[Start of section]

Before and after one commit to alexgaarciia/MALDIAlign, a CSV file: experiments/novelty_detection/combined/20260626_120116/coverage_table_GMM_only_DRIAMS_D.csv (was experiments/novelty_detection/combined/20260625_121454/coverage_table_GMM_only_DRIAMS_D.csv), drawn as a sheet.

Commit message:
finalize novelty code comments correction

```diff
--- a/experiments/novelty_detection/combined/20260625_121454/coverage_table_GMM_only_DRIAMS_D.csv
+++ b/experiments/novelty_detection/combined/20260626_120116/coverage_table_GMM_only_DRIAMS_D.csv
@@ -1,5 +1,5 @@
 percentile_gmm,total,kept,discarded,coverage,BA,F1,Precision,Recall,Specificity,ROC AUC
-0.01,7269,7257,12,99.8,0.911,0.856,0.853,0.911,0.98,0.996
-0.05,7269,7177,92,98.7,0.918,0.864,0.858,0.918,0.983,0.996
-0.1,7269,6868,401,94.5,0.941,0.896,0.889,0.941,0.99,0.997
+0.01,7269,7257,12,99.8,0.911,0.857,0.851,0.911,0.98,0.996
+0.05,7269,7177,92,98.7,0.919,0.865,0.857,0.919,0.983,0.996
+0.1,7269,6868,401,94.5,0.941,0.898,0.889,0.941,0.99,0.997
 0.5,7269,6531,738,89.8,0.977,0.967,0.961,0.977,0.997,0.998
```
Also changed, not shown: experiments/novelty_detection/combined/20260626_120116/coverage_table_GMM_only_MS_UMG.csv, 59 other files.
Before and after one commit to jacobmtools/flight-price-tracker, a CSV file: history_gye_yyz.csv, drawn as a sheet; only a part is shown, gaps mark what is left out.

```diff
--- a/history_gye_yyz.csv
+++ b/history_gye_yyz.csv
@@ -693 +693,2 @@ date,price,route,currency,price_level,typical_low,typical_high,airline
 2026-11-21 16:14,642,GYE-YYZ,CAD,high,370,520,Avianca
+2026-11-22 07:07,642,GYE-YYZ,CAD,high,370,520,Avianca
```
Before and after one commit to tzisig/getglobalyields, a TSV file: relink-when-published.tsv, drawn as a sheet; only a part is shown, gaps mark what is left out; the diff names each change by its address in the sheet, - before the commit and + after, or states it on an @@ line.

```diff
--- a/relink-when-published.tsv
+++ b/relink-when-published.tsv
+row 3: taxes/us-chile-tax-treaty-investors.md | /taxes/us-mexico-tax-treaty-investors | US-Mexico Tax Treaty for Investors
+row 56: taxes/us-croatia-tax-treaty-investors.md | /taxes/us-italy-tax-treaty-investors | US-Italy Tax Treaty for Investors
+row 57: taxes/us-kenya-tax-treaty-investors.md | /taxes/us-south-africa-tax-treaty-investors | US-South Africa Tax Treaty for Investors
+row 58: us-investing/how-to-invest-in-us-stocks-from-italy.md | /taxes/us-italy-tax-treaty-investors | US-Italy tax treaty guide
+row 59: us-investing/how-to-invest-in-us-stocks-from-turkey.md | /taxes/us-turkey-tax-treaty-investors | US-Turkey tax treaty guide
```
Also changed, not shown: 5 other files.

[End of section]

Your task is to repeat the data exactly, with nothing left out.

§ **ANSWER SECTION**
Before and after one commit to alexgaarciia/MALDIAlign, a CSV file: experiments/novelty_detection/combined/20260626_120116/coverage_table_GMM_only_DRIAMS_D.csv (was experiments/novelty_detection/combined/20260625_121454/coverage_table_GMM_only_DRIAMS_D.csv), drawn as a sheet.

Commit message:
finalize novelty code comments correction

```diff
--- a/experiments/novelty_detection/combined/20260625_121454/coverage_table_GMM_only_DRIAMS_D.csv
+++ b/experiments/novelty_detection/combined/20260626_120116/coverage_table_GMM_only_DRIAMS_D.csv
@@ -1,5 +1,5 @@
 percentile_gmm,total,kept,discarded,coverage,BA,F1,Precision,Recall,Specificity,ROC AUC
-0.01,7269,7257,12,99.8,0.911,0.856,0.853,0.911,0.98,0.996
-0.05,7269,7177,92,98.7,0.918,0.864,0.858,0.918,0.983,0.996
-0.1,7269,6868,401,94.5,0.941,0.896,0.889,0.941,0.99,0.997
+0.01,7269,7257,12,99.8,0.911,0.857,0.851,0.911,0.98,0.996
+0.05,7269,7177,92,98.7,0.919,0.865,0.857,0.919,0.983,0.996
+0.1,7269,6868,401,94.5,0.941,0.898,0.889,0.941,0.99,0.997
 0.5,7269,6531,738,89.8,0.977,0.967,0.961,0.977,0.997,0.998
```
Also changed, not shown: experiments/novelty_detection/combined/20260626_120116/coverage_table_GMM_only_MS_UMG.csv, 59 other files.
Before and after one commit to jacobmtools/flight-price-tracker, a CSV file: history_gye_yyz.csv, drawn as a sheet; only a part is shown, gaps mark what is left out.

```diff
--- a/history_gye_yyz.csv
+++ b/history_gye_yyz.csv
@@ -693 +693,2 @@ date,price,route,currency,price_level,typical_low,typical_high,airline
 2026-11-21 16:14,642,GYE-YYZ,CAD,high,370,520,Avianca
+2026-11-22 07:07,642,GYE-YYZ,CAD,high,370,520,Avianca
```
Before and after one commit to tzisig/getglobalyields, a TSV file: relink-when-published.tsv, drawn as a sheet; only a part is shown, gaps mark what is left out; the diff names each change by its address in the sheet, - before the commit and + after, or states it on an @@ line.

```diff
--- a/relink-when-published.tsv
+++ b/relink-when-published.tsv
+row 3: taxes/us-chile-tax-treaty-investors.md | /taxes/us-mexico-tax-treaty-investors | US-Mexico Tax Treaty for Investors
+row 56: taxes/us-croatia-tax-treaty-investors.md | /taxes/us-italy-tax-treaty-investors | US-Italy Tax Treaty for Investors
+row 57: taxes/us-kenya-tax-treaty-investors.md | /taxes/us-south-africa-tax-treaty-investors | US-South Africa Tax Treaty for Investors
+row 58: us-investing/how-to-invest-in-us-stocks-from-italy.md | /taxes/us-italy-tax-treaty-investors | US-Italy tax treaty guide
+row 59: us-investing/how-to-invest-in-us-stocks-from-turkey.md | /taxes/us-turkey-tax-treaty-investors | US-Turkey tax treaty guide
```
Also changed, not shown: 5 other files.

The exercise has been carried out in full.